New Mexico and UNLV were both higher than Maryland as well.

They had a better record than three Big Ten teams that received bids: Minnesota, Michigan, and Wisconsin. And they played in seventh-best conference in America. I mean, we are not talking about the Colonial Conference or something. We are talking about the Mountain West Conference; one which had Utah win the Sugar Bowl this past football season.

And that leads me to my ultimate point: The conspiracy.

The Mountain West recently sent a proposal to the BCS to include the Mountain West Conference as an automatic qualifier each season. And who are the men on the NCAA selection committee? Yep, many of the same men who are part of the BCS.

The conference commissioners want what is best for their conference. They do not care about being fair, what is best for the overall game, or what is best for everyone.

What I'm saying is that these men are threatened by the Mountain West. It is a conference on the rise. It is getting to a point where it can realistically say it is among the best conferences in America.

It is probably equal to the Big East in football; perhaps you could add the ACC to that group as well. This season, it was pretty comparable to the SEC in basketball. Every year, there are one or two good teams to come out of the conference in baseball and many of the other sports no one pays much attention to.

And we all know that money rules the world. Well, it runs college athletics as well. Postseason appearances make a school a bundle of money, especially in the BCS bowls and the NCAA Tournament. The conference commissioners don't want their conferences losing money to some up-and-coming school which could use that money to better their product and become a realistic qualifier every year.

So for now, four Mountain West teams, two or three which had a realistic shot at the NCAA Tournament coming into championship week, will have to do battle in the NIT and CBI in order to prove their worth. Hopefully, all four represent the conference well in addition to the two in the NCAA Tournament. It is an uphill battle for the conference, but it can happen.

I understand the counterpoints to my argument. If SDSU would've just beat Utah, the Mountain West would have gotten three bids. I agree with that, but it doesn't solve the problem that SDSU should've been in, regardless of if they won or not.

And yes, if Southern California, Mississippi State, and Cleveland State hadn't won their conference tourneys, there are probably three extra spots. I don't doubt that one of those would've gone to San Diego State. But who would've gotten the other two?

My guess is either Penn State, Florida, or Auburn. Maybe St. Mary's would have, but I doubt it. There was clearly a bias against the "mid-majors" this season.

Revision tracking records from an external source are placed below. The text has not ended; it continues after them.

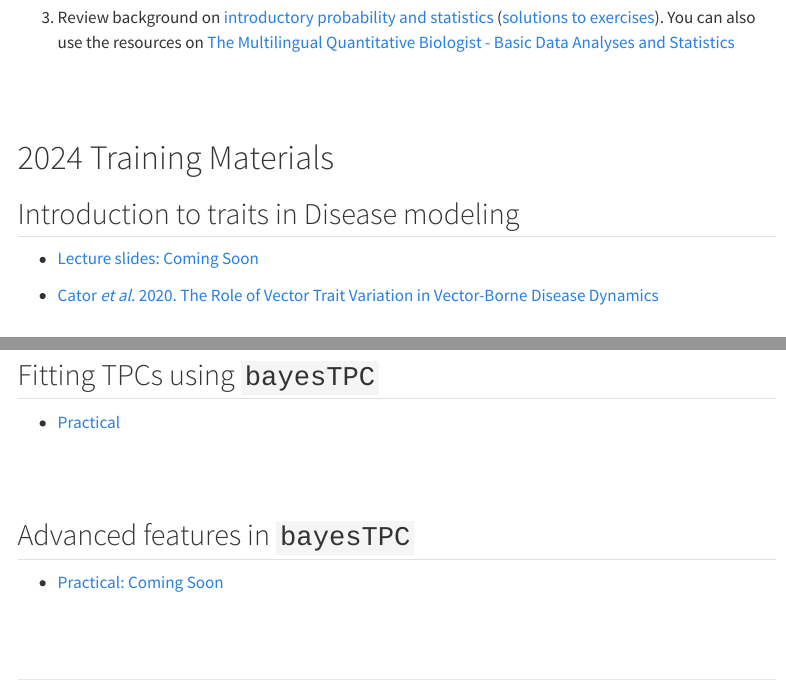
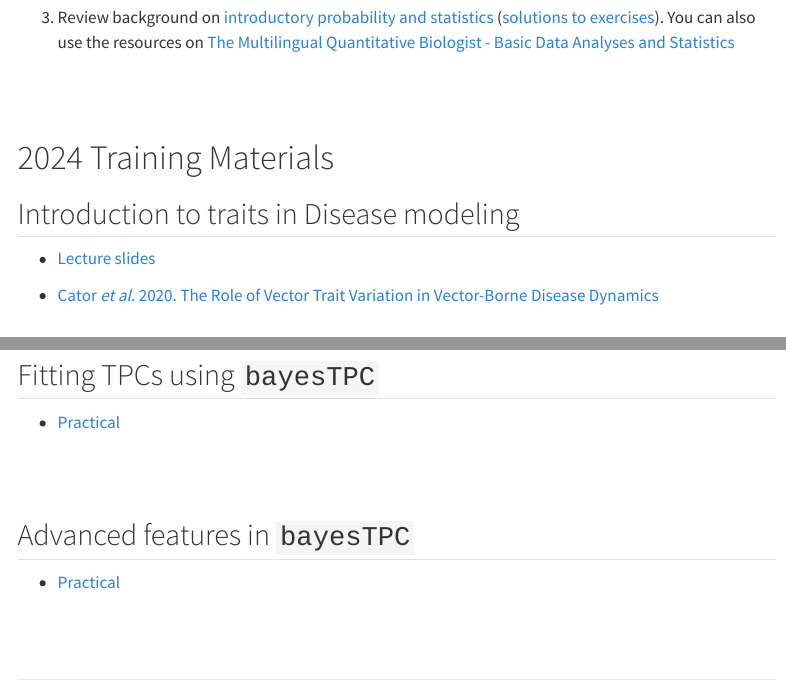
Before and after one commit to cnordheim-maestas/EEID2024-training, a Quarto document (materials.qmd): the page in a window 1100 px wide, from 920 px down, and a second part further down, joined at a grey line. Rendered offline with R 4.5, knitr and Pandoc in place of Quarto, with nearby package versions; menus at the side of the page are left out.

Commit message:
Updated links

```diff
--- a/materials.qmd
+++ b/materials.qmd
@@ -44,7 +44,7 @@ We are assuming familiarity with R basics as well as at least introductory stati
 
 ## Introduction to traits in Disease modeling
 
--   [Lecture slides: Coming Soon]()
+-   [Lecture slides](intro_to_traits.pdf)
 
 -   [Cator *et al*. 2020. The Role of Vector Trait Variation in Vector-Borne Disease Dynamics](Cator2020.pdf)
 
@@ -83,7 +83,7 @@ We are assuming familiarity with R basics as well as at least introductory stati
 
 ## Advanced features in `bayesTPC`
 
--   [Practical: Coming Soon](bayesTPC_advanced.qmd)
+-   [Practical](bayesTPC_advanced.qmd)
 
 
 <br> <br>
```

This needs to end...otherwise, why should these schools even keep competing if they know they're simply going to end up in an also-ran tournament?